By ~ Absolutely*Kate
I had a puppy named Happy. Happy was a be-everywhere, but mostly real close right-at-your-barefeets-in-summertime kind of wagging-his-love-where-he-rambled dog. The summer I was sixteen he sat beside me on the bottom cement patio step when a couple of tears did that slow-motion slide from a first love about something or other that might've not gone right the date the night before. I don't remember the date or what might've gone wrong, but I don't forget a Happy dog that didn't leave the side of a sad girl in summertime. The next day, everything must've gone right with lovin' and livin', 'cause Happy followed me through the big back yard to the garden at the long white fence where I picked daisies, roses and blue bachelor's buttons. Nothin' like a summer bouquet when you're feeling as Happy as your trusty dog's name. Those are the days that give a life well lived a certain center of meaning.

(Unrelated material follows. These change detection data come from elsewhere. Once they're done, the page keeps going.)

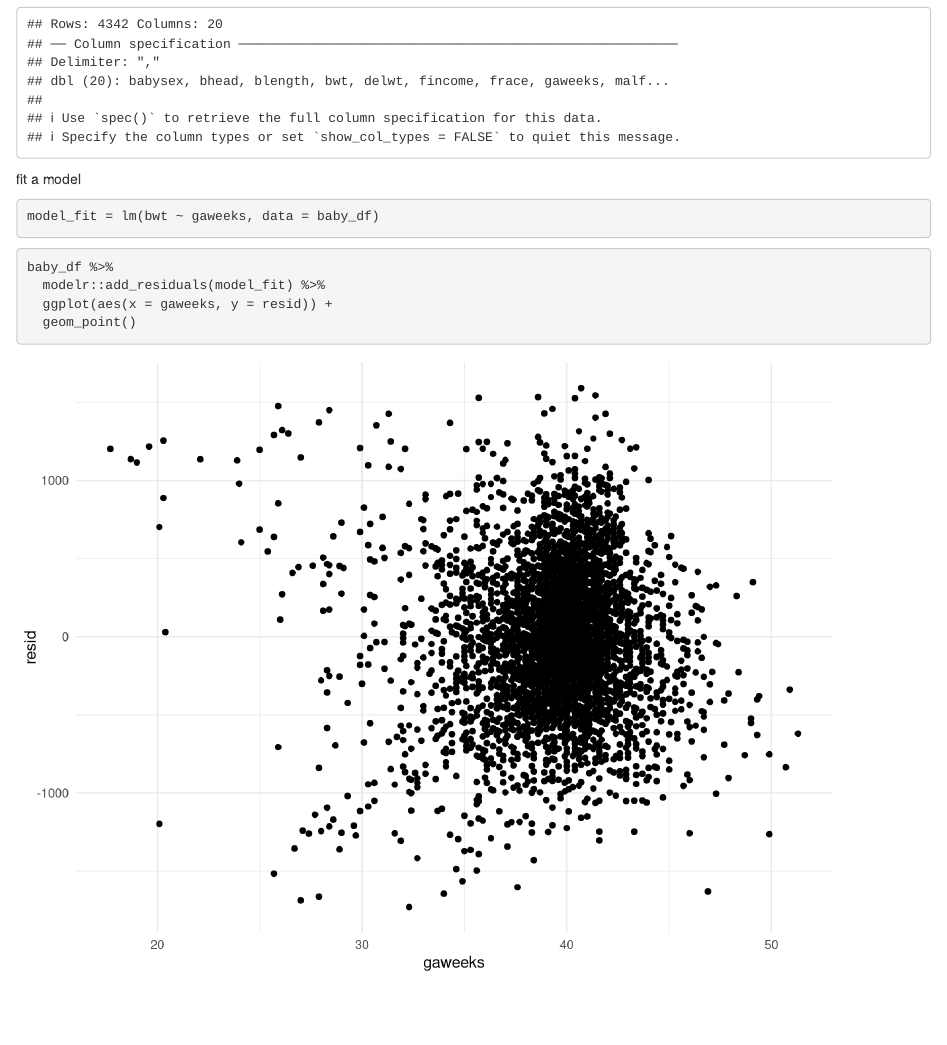
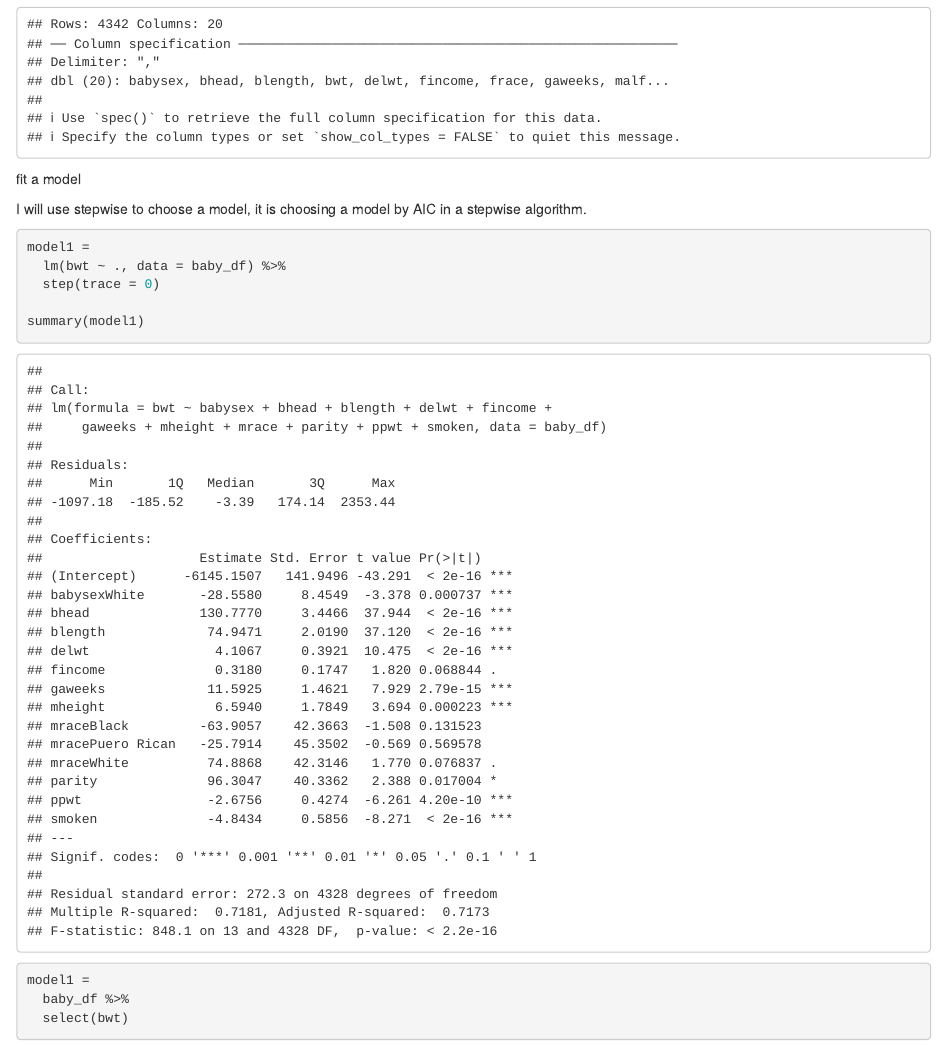
Before and after one commit to sgpsu98/p8105_HW6_ps3195, an R Markdown document (p8105_HW6_ps3195.Rmd): the page in a window 1100 px wide, from 2170 px down. Rendered offline with R 4.5, knitr and Pandoc, with nearby package versions; some code elsewhere in the file could not run offline; column names are cleaned by a stand-in for the janitor package.

Commit message:
problem2 -- get my model

````diff
--- a/p8105_HW6_ps3195.Rmd
+++ b/p8105_HW6_ps3195.Rmd
@@ -139,13 +139,16 @@ baby_df =
 
 fit a model
 
-```{r}
-model_fit = lm(bwt ~ gaweeks, data = baby_df)
-```
+I will use stepwise to choose a model, it is choosing a model by AIC in a stepwise algorithm.
 
 ```{r}
-baby_df %>%
-  modelr::add_residuals(model_fit) %>%
-  ggplot(aes(x = gaweeks, y = resid)) +
-  geom_point()
+model1 =
+  lm(bwt ~ ., data = baby_df) %>%
+  step(trace = 0)
+
+summary(model1)
+
+model1 =
+  baby_df %>%
+  select(bwt)
 ```
````
Also changed, not shown: p8105_HW6_ps3195.html.
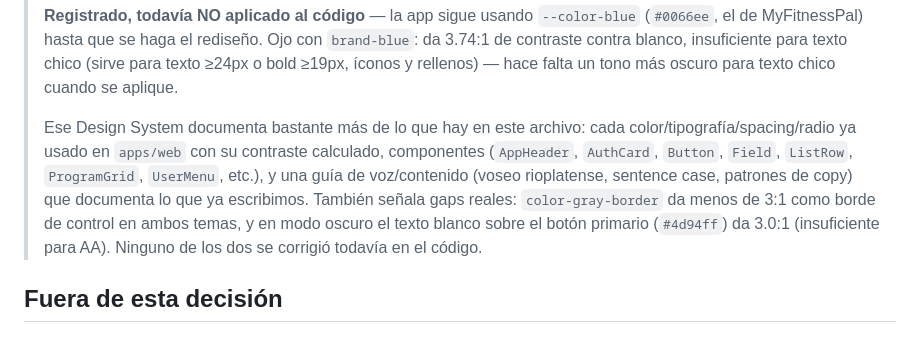
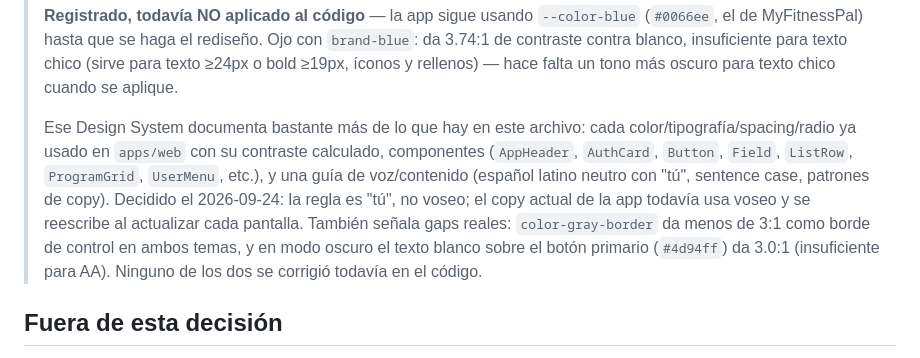
Before and after one commit to mariapazGomez/cycles, a Markdown page: docs/brand/identidad-visual.md, the part around the change. Rendered like a GitHub page.

Commit message:
Corrige la guía de voz en identidad-visual: tú en vez de voseo
El Design System cambió la regla de lenguaje el 2026-09-24 a español
latino neutro con "tú"; identidad-visual.md todavía describía voseo
rioplatense.

Co-Authored-By: Claude Opus 5.5 <noreply@anthropic.com>

```diff
--- a/docs/brand/identidad-visual.md
+++ b/docs/brand/identidad-visual.md
@@ -66,7 +66,7 @@ Archivos en [`docs/brand/img/`](img/). Isotipo: un loop/flecha circular — coin
 >
 > **Registrado, todavía NO aplicado al código** — la app sigue usando `--color-blue` (`#0066ee`, el de MyFitnessPal) hasta que se haga el rediseño. Ojo con `brand-blue`: da 3.74:1 de contraste contra blanco, insuficiente para texto chico (sirve para texto ≥24px o bold ≥19px, íconos y rellenos) — hace falta un tono más oscuro para texto chico cuando se aplique.
 >
-> Ese Design System documenta bastante más de lo que hay en este archivo: cada color/tipografía/spacing/radio ya usado en `apps/web` con su contraste calculado, componentes (`AppHeader`, `AuthCard`, `Button`, `Field`, `ListRow`, `ProgramGrid`, `UserMenu`, etc.), y una guía de voz/contenido (voseo rioplatense, sentence case, patrones de copy) que documenta lo que ya escribimos. También señala gaps reales: `color-gray-border` da menos de 3:1 como borde de control en ambos temas, y en modo oscuro el texto blanco sobre el botón primario (`#4d94ff`) da 3.0:1 (insuficiente para AA). Ninguno de los dos se corrigió todavía en el código.
+> Ese Design System documenta bastante más de lo que hay en este archivo: cada color/tipografía/spacing/radio ya usado en `apps/web` con su contraste calculado, componentes (`AppHeader`, `AuthCard`, `Button`, `Field`, `ListRow`, `ProgramGrid`, `UserMenu`, etc.), y una guía de voz/contenido (español latino neutro con "tú", sentence case, patrones de copy). Decidido el 2026-09-24: la regla es "tú", no voseo; el copy actual de la app todavía usa voseo y se reescribe al actualizar cada pantalla. También señala gaps reales: `color-gray-border` da menos de 3:1 como borde de control en ambos temas, y en modo oscuro el texto blanco sobre el botón primario (`#4d94ff`) da 3.0:1 (insuficiente para AA). Ninguno de los dos se corrigió todavía en el código.
 
 ## Fuera de esta decisión
 
```
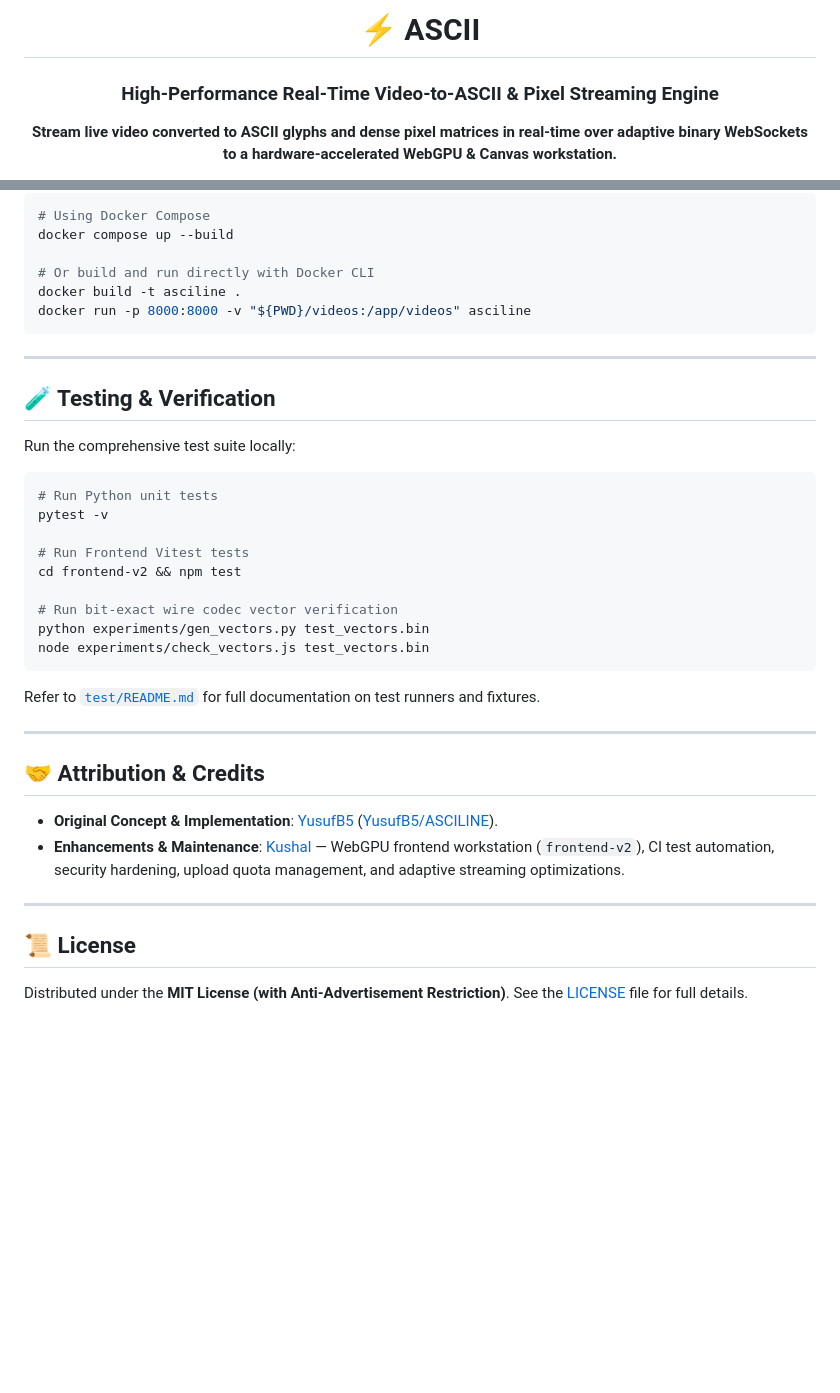
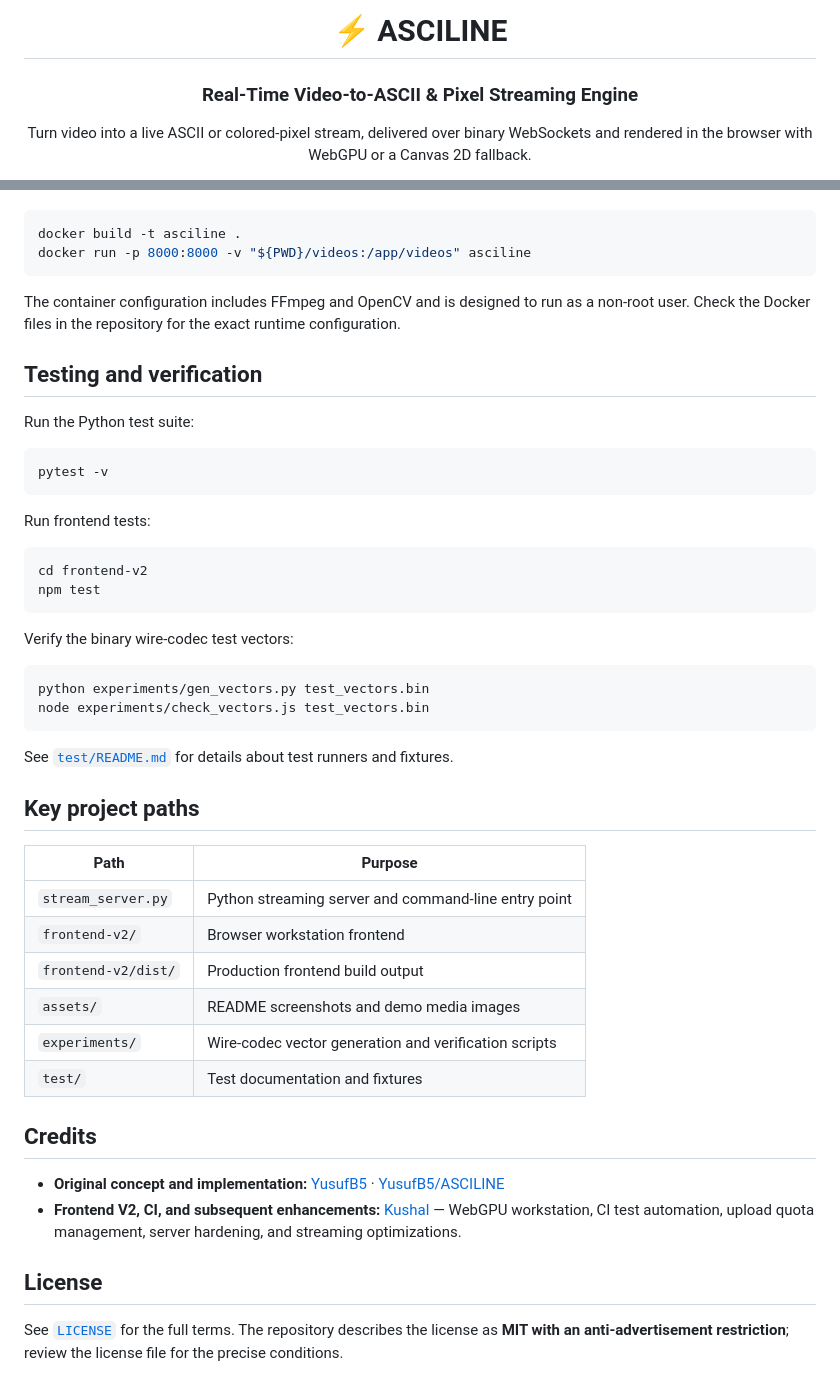
Before and after one commit to kushal98457-ctrl/ASCILINE, a Markdown page: README.md, 2 parts joined by grey strips. Rendered like a GitHub page; blank space fills up the shorter version.

````diff
--- a/README.md
+++ b/README.md
@@ -1,9 +1,8 @@
 <div align="center">
 
-# ⚡ ASCII
-### High-Performance Real-Time Video-to-ASCII & Pixel Streaming Engine
+# ⚡ ASCILINE
 
-**Stream live video converted to ASCII glyphs and dense pixel matrices in real-time over adaptive binary WebSockets to a hardware-accelerated WebGPU & Canvas workstation.**
+### Real-Time Video-to-ASCII & Pixel Streaming Engine
 
-<br>
+Turn video into a live ASCII or colored-pixel stream, delivered over binary WebSockets and rendered in the browser with WebGPU or a Canvas 2D fallback.
 
@@ -243,43 +263,51 @@ Run ASCILINE inside a secure, non-root container with FFmpeg and OpenCV pre-conf
 
 ```bash
-# Using Docker Compose
-docker compose up --build
-
-# Or build and run directly with Docker CLI
 docker build -t asciline .
 docker run -p 8000:8000 -v "${PWD}/videos:/app/videos" asciline
 ```
 
----
+The container configuration includes FFmpeg and OpenCV and is designed to run as a non-root user. Check the Docker files in the repository for the exact runtime configuration.
 
-## 🧪 Testing & Verification
+## Testing and verification
 
-Run the comprehensive test suite locally:
+Run the Python test suite:
 
 ```bash
-# Run Python unit tests
 pytest -v
+```
 
-# Run Frontend Vitest tests
-cd frontend-v2 && npm test
+Run frontend tests:
 
-# Run bit-exact wire codec vector verification
+```bash
+cd frontend-v2
+npm test
+```
+
+Verify the binary wire-codec test vectors:
+
+```bash
 python experiments/gen_vectors.py test_vectors.bin
 node experiments/check_vectors.js test_vectors.bin
 ```
 
-Refer to [`test/README.md`](test/README.md) for full documentation on test runners and fixtures.
+See [`test/README.md`](test/README.md) for details about test runners and fixtures.
 
----
+## Key project paths
 
-## 🤝 Attribution & Credits
+| Path | Purpose |
+|---|---|
+| `stream_server.py` | Python streaming server and command-line entry point |
+| `frontend-v2/` | Browser workstation frontend |
+| `frontend-v2/dist/` | Production frontend build output |
+| `assets/` | README screenshots and demo media images |
+| `experiments/` | Wire-codec vector generation and verification scripts |
+| `test/` | Test documentation and fixtures |
 
-* **Original Concept & Implementation**: [YusufB5](https://github.com/YusufB5) ([YusufB5/ASCILINE](https://github.com/YusufB5/ASCILINE)).
-* **Enhancements & Maintenance**: [Kushal](https://github.com/kushal98457-ctrl) — WebGPU frontend workstation (`frontend-v2`), CI test automation, security hardening, upload quota management, and adaptive streaming optimizations.
+## Credits
 
----
+- **Original concept and implementation:** [YusufB5](https://github.com/YusufB5) · [YusufB5/ASCILINE](https://github.com/YusufB5/ASCILINE)
+- **Frontend V2, CI, and subsequent enhancements:** [Kushal](https://github.com/kushal98457-ctrl) — WebGPU workstation, CI test automation, upload quota management, server hardening, and streaming optimizations.
 
-## 📜 License
+## License
 
-Distributed under the **MIT License (with Anti-Advertisement Restriction)**.
-See the [LICENSE](LICENSE) file for full details.
+See [`LICENSE`](LICENSE) for the full terms. The repository describes the license as **MIT with an anti-advertisement restriction**; review the license file for the precise conditions.
````
Also changed, not shown: other parts of README.md (+173 -152 lines).
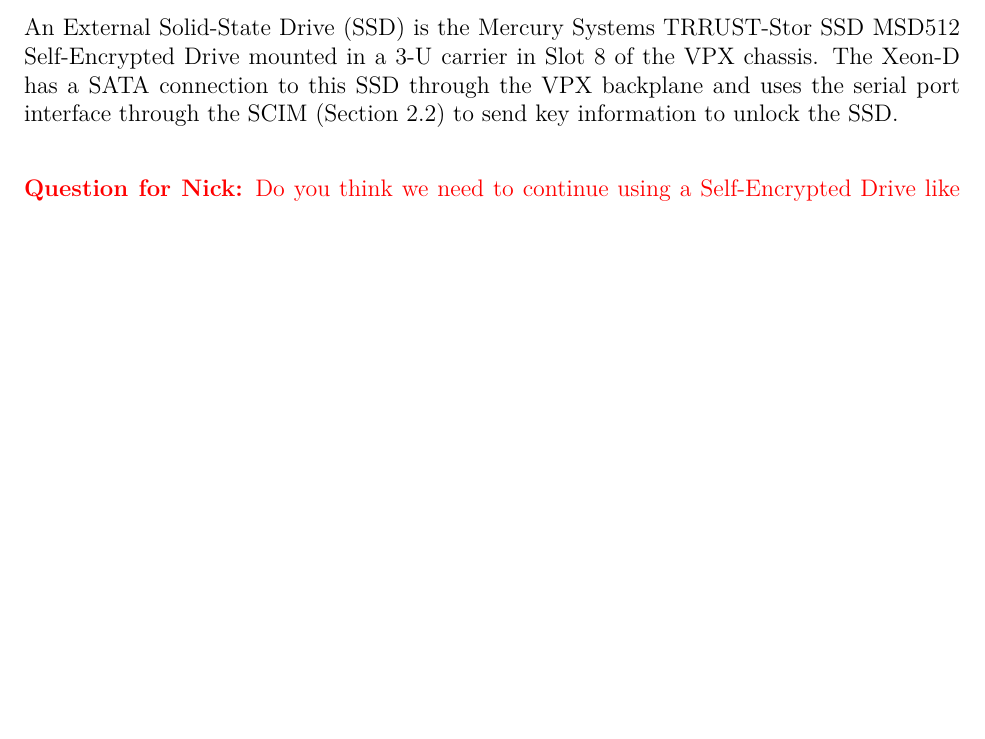
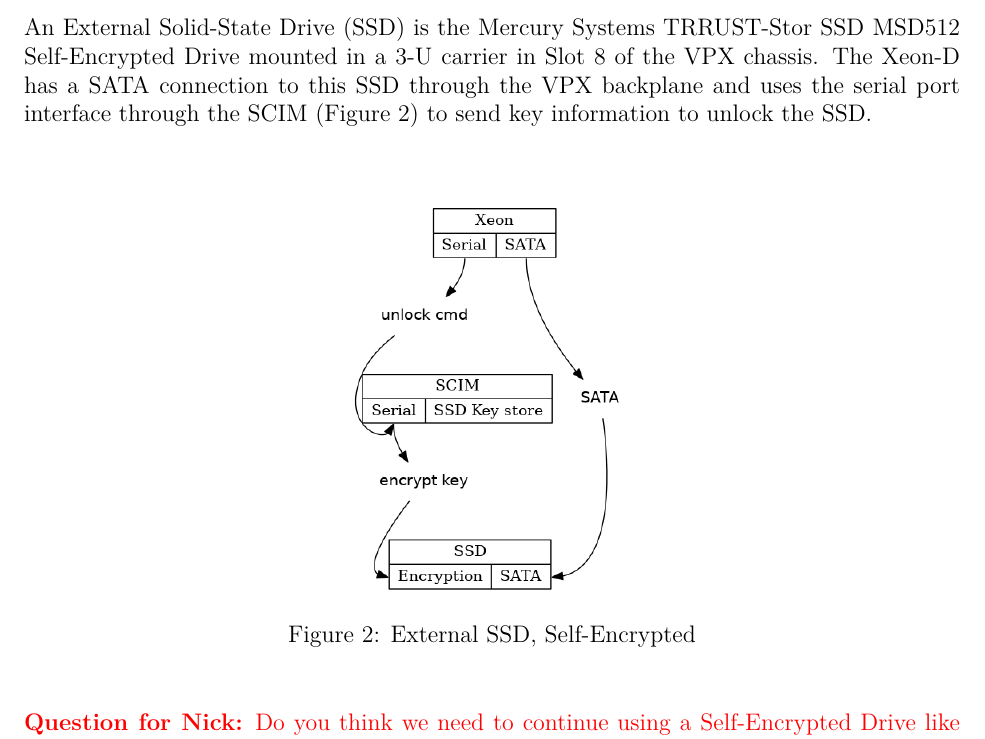
Before and after one commit to jjjesus/XeonInterface, a LaTeX document (XeonInterface.tex): part of page 4 of 4, cut so that both start at the same text, the shorter picture padded with empty space. Compiled offline with XeLaTeX.

Commit message:
Better diagrams

```diff
--- a/XeonInterface.tex
+++ b/XeonInterface.tex
@@ -110,9 +110,17 @@
 \subsection{SATA (External SSD)}
 \label{section:sata2}
 
-An External Solid-State Drive (SSD) is the Mercury Systems TRRUST-Stor SSD MSD512 Self-Encrypted Drive mounted in a 3-U carrier in Slot 8 of the VPX chassis.  The Xeon-D has a SATA connection to this SSD through the VPX backplane and uses the serial port interface through the SCIM (Section \ref{section:sata2}) to send key information to unlock the SSD.
+An External Solid-State Drive (SSD) is the Mercury Systems TRRUST-Stor SSD MSD512 Self-Encrypted Drive mounted in a 3-U carrier in Slot 8 of the VPX chassis.  The Xeon-D has a SATA connection to this SSD through the VPX backplane and uses the serial port interface through the SCIM (Figure \ref{fig:ssd}) to send key information to unlock the SSD.
 %%%
 \vspace{0.8cm}
+
+\begin{figure}[H]
+\begin{center}
+\includegraphics[width=0.3\textwidth]{img/ssd}
+\caption{External SSD, Self-Encrypted}
+\label{fig:ssd}
+\end{center}
+\end{figure}
 
 \textcolor{red}{\textbf{Question for Nick:} Do you think we need to
 continue using a Self-Encrypted Drive like the Mercury TRRUST-Stor?}
```
Also changed, not shown: img/interface.png, img/ssd.png, 2 other files.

All our dogs were named Happy, from the time when I was two to sixteen and probably even beyond that. Good-natured Aunt Barb would come to visit and wonder right out loud why our dog lived so long. The last Happy I remember was some kind of combo spaniel and full-fledged pal to all ends. He led a dog's life in a dog-eat-dog world with a family who flourished like summers tend to do ~ brighter lights, more warmth, and constant growing. You know, like the way colours collide in a garden out back by a long white fence.
Love and laughter, as corny/cliche as it sounds,
is the best nourishment for
a good happily ever after, after all.
There were five of us kiddos who grew and knew Happy at our sides, nippin' at the spokes of trikes and two-wheelers going up our dead-end street to meet friends and take on adventures. We grew up in all our own stories that friends, adventures and a laughing family with a Happy dog made possible. We're spread across this big ol' country now. We're figgerin' out how to go about our new sense of happy 'cause we lost our hero, our core, our Dad, last summer. Our Mom was his sweetheart from when she was just nineteen. Imagine that! Valiantly, she took on the home and the gardens and the friends and the family that came to call with casseroles and concern at the house where Happy used to live. Through the empty NFL fall and the brittle playoff winter she rooted for herself and Dad's Steelers, but her heart finally caved. That's what solitude of loneliness can do in a house where Happy used to live. Dad's Steelers made it to the SuperBowl. Mom didn't make it to Mother's Day. Like Happy though, each of us five kids made it to her side when feelings or healings needed ~ well, a sense of understanding, as close as one could get. Memories adhered. Knowings without words passed within, the kind emanated to last through all our ages.Happy went into the woods like loving dogs who are part of a laughing family do when it came the time for him to end his time on this earth. There's a kinder nature that comes outta love and loyalty. Natures like that lick wounds so loved ones don't have to sensate so much suffering.
|Paul and Fran, together again|
Recently, I've gone into the proverbial woods ~ barefoot through sun splotches on a back deck back in Connecticut after fonding my final farewell to the Ohio homelands. I took two days, fully alone, first sick and then better . . . me and the sun, with a sense of happy at my side . . . thinkin' 'bout all the family, friends, Ohioland neighbors and good-gumption author folks who were all along the journey down a deadend street headed back into adventures.
There's something to be said for giving in to licking wounds. You come out of your woods not ever the same person.
This was me, writing
to you to say,
"Thanks, for being around".
You wanna go run or throw a ball or take an adventure with me or somethin'?
Happy Good ol'Summertime,